Washington’s Stance on Maritime Border Makes Israel-Lebanon War More Likely

As Omri noted yesterday, Washington is backing Beirut against Jerusalem in their dispute over the Israel-Lebanon maritime border. But by doing so, it isn’t merely cozying up to Hezbollah. It’s actively rewarding aggression – and encouraging war.

0
Shares
Google+ Print

Washington’s Stance on Maritime Border Makes Israel-Lebanon War More Likely

Must-Reads from Magazine

Beinart’s Complaint

Peter Beinart makes his critics' arguments for them.

Peter Beinart is part of a cast of liberals lamenting the fact that conservatives who were skeptical of Donald Trump during the campaign have inexplicably declined to join him in the Democratic party now that Trump is president. And he is now among a more select group on the left to name names in an effort to shame such people over their seeming hypocrisy. Except he doesn’t call it hypocrisy. Rather, Beinart’s argument is that these conservatives don’t share his prohibitive focus on Trump to the exclusion of virtually every other matter of public policy relevance or political salience. And so Beinart inadvertently validates the arguments of those he sought to condemn.

6
Shares
Google+ Print

Beware Triggering the Coup Theory

Time for a national deep breath

I can’t believe I’m writing this after the administration has been in office for 26 days, but here goes. The idea that Donald Trump is now inexorably on a path to impeachment has taken almost gleeful hold in the wake of the Michael Flynn resignation among liberal elites and anti-Trumpers generally—and everybody better stop and take a deep breath and consider what might arise from this. This isn’t fire we’re playing with, it’s a nuclear war.

57
Shares
Google+ Print

Tackling Kleptocracy

Combating kleptocracy on a global scale.

Vladimir Putin in Russia. Recep Tayyip Erdogan in Turkey. North Korea’s Kim Jong-un. Iraqi Kurdistan’s Masoud Barzani. Equatorial Guinea’s Teodoro Obiang Nguema Mbasogo. The late Ali Akbar Hashemi Rafsanjani and Muammar Qadhafi in Iran and Libya respectively. Each has leveraged their political positions into vast fortunes ranging from hundreds of millions to tens of billions of dollars for themselves and their immediate families.

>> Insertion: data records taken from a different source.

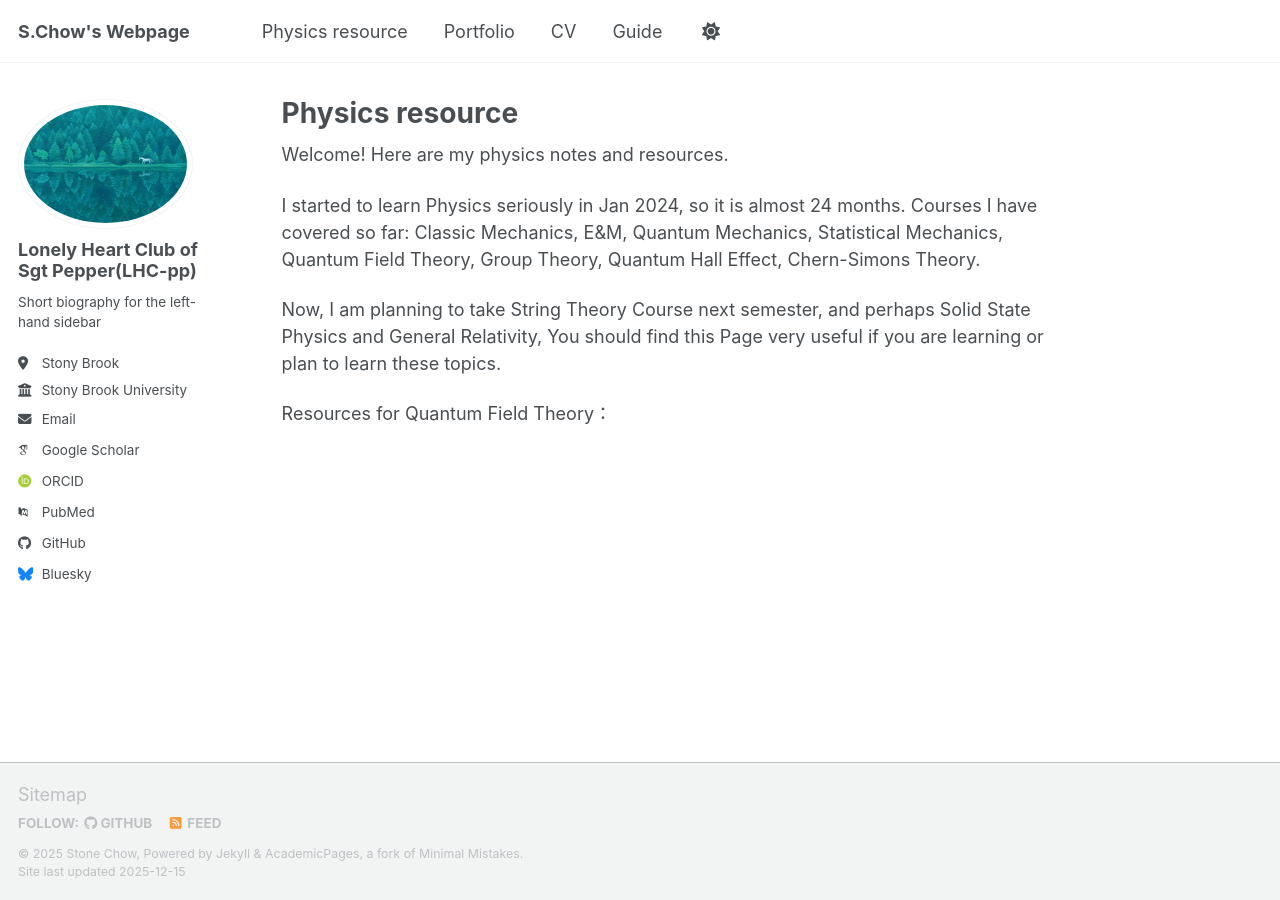
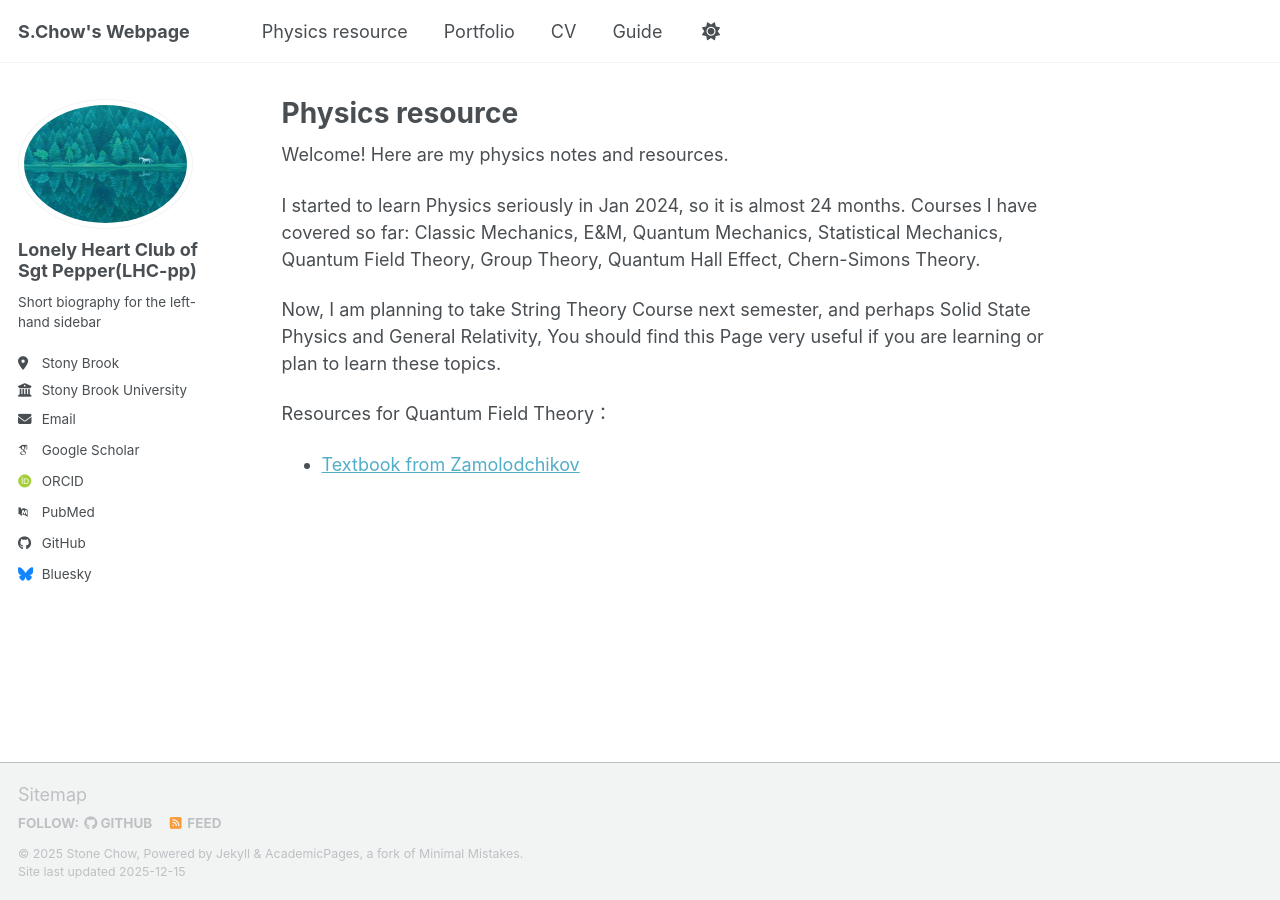
Before and after one commit to StoneChou2007/StoneChou2007, a Jekyll site: the page built from _pages/PhysicsResources.md, in a window 1280 px wide. Built offline with Jekyll 4.4.1, drawn with Linux system fonts in a browser that asks for light colours; some web fonts are replaced; a script bundle is joined from its source files by our own code; library files that are not in the unit come from our copies.

Commit message:
Update PhysicsResources.md

```diff
--- a/_pages/PhysicsResources.md
+++ b/_pages/PhysicsResources.md
@@ -14,3 +14,5 @@ Now, I am planning to take String Theory Course next semester, and perhaps Solid
 You should find this Page very useful if you are learning or plan to learn these topics.
 
 Resources for Quantum Field Theory：
+
+- [Textbook from Zamolodchikov]({{ '/files/Zamolodchikov_QFTnotes_Part1.pdf' | relative_url }})
```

7
Shares
Google+ Print

Is Israel Top Military Aid Recipient?

There is more than one way to calculate U.S. foreign aid.

It has become a rhetorical staple for many—in the progressive left, among the libertarian and isolationist right, and among anti-Israel obsessives—that Israel benefits disproportionately from U.S. military aid and assistance. In the wake of a ten-year $36 billion deal negotiated by the Obama administration in its final months, The Atlantic tackled the subject:

Voters, however, have more mixed views on this kind of support. While more than 60 percent of Americans were more sympathetic to Israel than the Palestinians in a 2016 Gallup poll, sympathies differed along partisan lines, with around half of Democrats being more sympathetic to Israelis versus nearly 80 percent of Republicans. In a separate Brookings poll, roughly half of Democrats who responded said Israel has too much influence on the United States government. Boycott, divest, and sanction movements, which call on organizations in the United States and abroad to cut their financial ties with Israel, have long been popular on college campuses, although somewhat marginal; this year, however, they got a boost from the Black Lives Matter movement, which included statements against Israel’s treatment of Palestinians in its recently released policy platform. In general, young Americans are far less sympathetic toward Israel than their older peers: A 2014 Gallup poll found that only half of those aged 18 to 34 favored Israel in the Israel-Palestine conflict, “compared with 58 percent of 35- to 54-year-olds and 74 percent of those 55 and older.” Bernie Sanders, who was extremely popular among young people during the Democratic primary season, controversially criticized Israel, winning “applause and cheers” from the audience at one debate for saying, “If we pursue justice and peace, we are going to have to say that Netanyahu is not right all of the time.” All of this creates an odd backdrop for a historic military-spending deal….

9
Shares
Google+ Print

An Overdue Punishment for Venezuela

Trump punishes Venezuela with a speed that greatly improves on Obama's.

The Trump Treasury Department’s move to impose sanctions on and to freeze the assets of a series of high-profile Venezuelan actors—including the country’s new vice president—is a welcome development. It has been a long time coming and follows years of investigation into the targets’ assets and activities related to the trafficking of narcotics. The alacrity with which the Trump Treasury Department acted against these officials, however, contrasts mightily with the Obama administration’s lethargy when it came to Venezuela. The sluggish pace at which the Obama White House moved to punish Venezuelan officials for violating international law and human rights will forever remain a stain on that administration.